Dataset entries:
┄┄┄┄┄┄┄┄┄┄┄┄┄┄┄┄┄┄┄┄
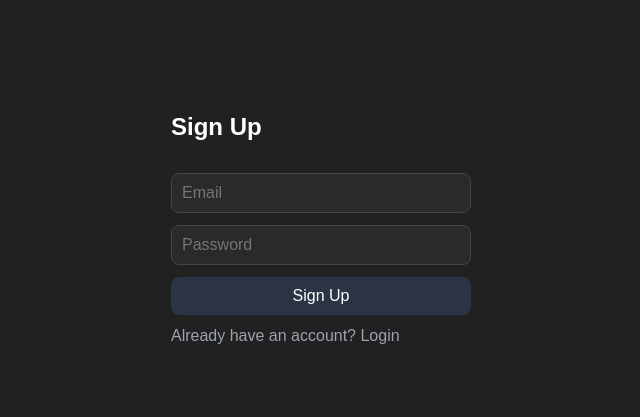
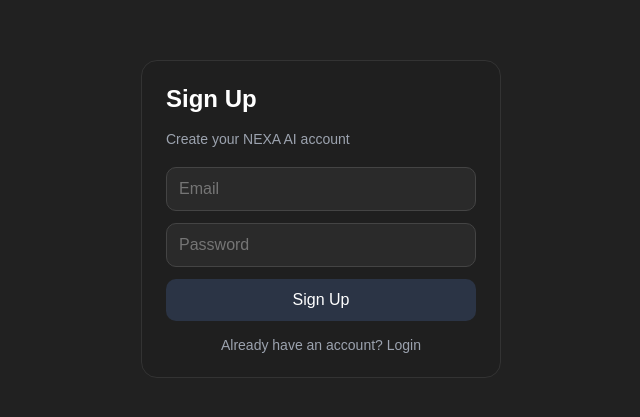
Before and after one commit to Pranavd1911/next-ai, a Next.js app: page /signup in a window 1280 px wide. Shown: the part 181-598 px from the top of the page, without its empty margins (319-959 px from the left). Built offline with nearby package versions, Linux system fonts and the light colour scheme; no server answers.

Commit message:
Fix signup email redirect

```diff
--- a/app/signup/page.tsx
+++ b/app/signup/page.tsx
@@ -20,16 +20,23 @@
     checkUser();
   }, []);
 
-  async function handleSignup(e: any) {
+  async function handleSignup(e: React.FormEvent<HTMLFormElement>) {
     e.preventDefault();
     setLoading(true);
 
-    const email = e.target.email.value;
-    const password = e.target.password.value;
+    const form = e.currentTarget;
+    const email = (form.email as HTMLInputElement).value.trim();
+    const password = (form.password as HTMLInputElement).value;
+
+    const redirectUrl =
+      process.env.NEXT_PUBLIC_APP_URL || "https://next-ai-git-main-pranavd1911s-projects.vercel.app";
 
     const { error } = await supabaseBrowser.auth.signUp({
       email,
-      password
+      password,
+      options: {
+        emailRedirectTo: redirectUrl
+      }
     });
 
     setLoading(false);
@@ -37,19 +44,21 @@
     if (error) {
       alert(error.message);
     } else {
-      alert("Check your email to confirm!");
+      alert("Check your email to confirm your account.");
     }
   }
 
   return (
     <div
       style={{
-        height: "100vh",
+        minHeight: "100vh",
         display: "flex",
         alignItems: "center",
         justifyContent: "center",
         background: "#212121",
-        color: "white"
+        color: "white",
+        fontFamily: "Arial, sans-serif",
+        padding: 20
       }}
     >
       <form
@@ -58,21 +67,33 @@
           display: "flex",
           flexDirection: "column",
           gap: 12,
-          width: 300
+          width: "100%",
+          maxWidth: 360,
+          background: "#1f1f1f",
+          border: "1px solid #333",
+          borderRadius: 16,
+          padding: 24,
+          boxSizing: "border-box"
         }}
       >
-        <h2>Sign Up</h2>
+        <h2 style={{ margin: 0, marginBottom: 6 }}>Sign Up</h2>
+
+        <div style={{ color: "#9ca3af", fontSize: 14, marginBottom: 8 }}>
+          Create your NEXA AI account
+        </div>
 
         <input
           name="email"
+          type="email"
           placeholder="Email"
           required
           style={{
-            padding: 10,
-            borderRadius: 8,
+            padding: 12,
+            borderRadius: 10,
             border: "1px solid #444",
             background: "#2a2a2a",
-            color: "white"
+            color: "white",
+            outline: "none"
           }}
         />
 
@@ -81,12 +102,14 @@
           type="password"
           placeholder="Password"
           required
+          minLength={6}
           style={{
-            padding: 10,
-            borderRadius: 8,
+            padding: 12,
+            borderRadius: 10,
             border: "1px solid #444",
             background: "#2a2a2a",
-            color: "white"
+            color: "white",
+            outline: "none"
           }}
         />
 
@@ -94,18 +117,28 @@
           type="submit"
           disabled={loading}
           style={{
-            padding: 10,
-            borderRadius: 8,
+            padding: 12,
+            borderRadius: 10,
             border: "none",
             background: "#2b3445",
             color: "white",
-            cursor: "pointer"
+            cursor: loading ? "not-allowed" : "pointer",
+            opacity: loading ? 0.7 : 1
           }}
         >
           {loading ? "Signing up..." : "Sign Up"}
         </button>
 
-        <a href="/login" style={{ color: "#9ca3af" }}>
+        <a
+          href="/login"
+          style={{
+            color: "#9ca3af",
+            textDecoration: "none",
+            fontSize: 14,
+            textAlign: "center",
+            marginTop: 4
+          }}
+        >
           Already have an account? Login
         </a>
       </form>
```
┄┄┄┄┄┄┄┄┄┄┄┄┄┄┄┄┄┄┄┄
With the images omitted, output all entries exactly as given.

Before and after one commit to Pranavd1911/next-ai, a Next.js app: page /signup in a window 1280 px wide. Shown: the part 181-598 px from the top of the page, without its empty margins (319-959 px from the left). Built offline with nearby package versions, Linux system fonts and the light colour scheme; no server answers.

Commit message:
Fix signup email redirect

```diff
--- a/app/signup/page.tsx
+++ b/app/signup/page.tsx
@@ -20,16 +20,23 @@
     checkUser();
   }, []);
 
-  async function handleSignup(e: any) {
+  async function handleSignup(e: React.FormEvent<HTMLFormElement>) {
     e.preventDefault();
     setLoading(true);
 
-    const email = e.target.email.value;
-    const password = e.target.password.value;
+    const form = e.currentTarget;
+    const email = (form.email as HTMLInputElement).value.trim();
+    const password = (form.password as HTMLInputElement).value;
+
+    const redirectUrl =
+      process.env.NEXT_PUBLIC_APP_URL || "https://next-ai-git-main-pranavd1911s-projects.vercel.app";
 
     const { error } = await supabaseBrowser.auth.signUp({
       email,
-      password
+      password,
+      options: {
+        emailRedirectTo: redirectUrl
+      }
     });
 
     setLoading(false);
@@ -37,19 +44,21 @@
     if (error) {
       alert(error.message);
     } else {
-      alert("Check your email to confirm!");
+      alert("Check your email to confirm your account.");
     }
   }
 
   return (
     <div
       style={{
-        height: "100vh",
+        minHeight: "100vh",
         display: "flex",
         alignItems: "center",
         justifyContent: "center",
         background: "#212121",
-        color: "white"
+        color: "white",
+        fontFamily: "Arial, sans-serif",
+        padding: 20
       }}
     >
       <form
@@ -58,21 +67,33 @@
           display: "flex",
           flexDirection: "column",
           gap: 12,
-          width: 300
+          width: "100%",
+          maxWidth: 360,
+          background: "#1f1f1f",
+          border: "1px solid #333",
+          borderRadius: 16,
+          padding: 24,
+          boxSizing: "border-box"
         }}
       >
-        <h2>Sign Up</h2>
+        <h2 style={{ margin: 0, marginBottom: 6 }}>Sign Up</h2>
+
+        <div style={{ color: "#9ca3af", fontSize: 14, marginBottom: 8 }}>
+          Create your NEXA AI account
+        </div>
 
         <input
           name="email"
+          type="email"
           placeholder="Email"
           required
           style={{
-            padding: 10,
-            borderRadius: 8,
+            padding: 12,
+            borderRadius: 10,
             border: "1px solid #444",
             background: "#2a2a2a",
-            color: "white"
+            color: "white",
+            outline: "none"
           }}
         />
 
@@ -81,12 +102,14 @@
           type="password"
           placeholder="Password"
           required
+          minLength={6}
           style={{
-            padding: 10,
-            borderRadius: 8,
+            padding: 12,
+            borderRadius: 10,
             border: "1px solid #444",
             background: "#2a2a2a",
-            color: "white"
+            color: "white",
+            outline: "none"
           }}
         />
 
@@ -94,18 +117,28 @@
           type="submit"
           disabled={loading}
           style={{
-            padding: 10,
-            borderRadius: 8,
+            padding: 12,
+            borderRadius: 10,
             border: "none",
             background: "#2b3445",
             color: "white",
-            cursor: "pointer"
+            cursor: loading ? "not-allowed" : "pointer",
+            opacity: loading ? 0.7 : 1
           }}
         >
           {loading ? "Signing up..." : "Sign Up"}
         </button>
 
-        <a href="/login" style={{ color: "#9ca3af" }}>
+        <a
+          href="/login"
+          style={{
+            color: "#9ca3af",
+            textDecoration: "none",
+            fontSize: 14,
+            textAlign: "center",
+            marginTop: 4
+          }}
+        >
           Already have an account? Login
         </a>
       </form>
```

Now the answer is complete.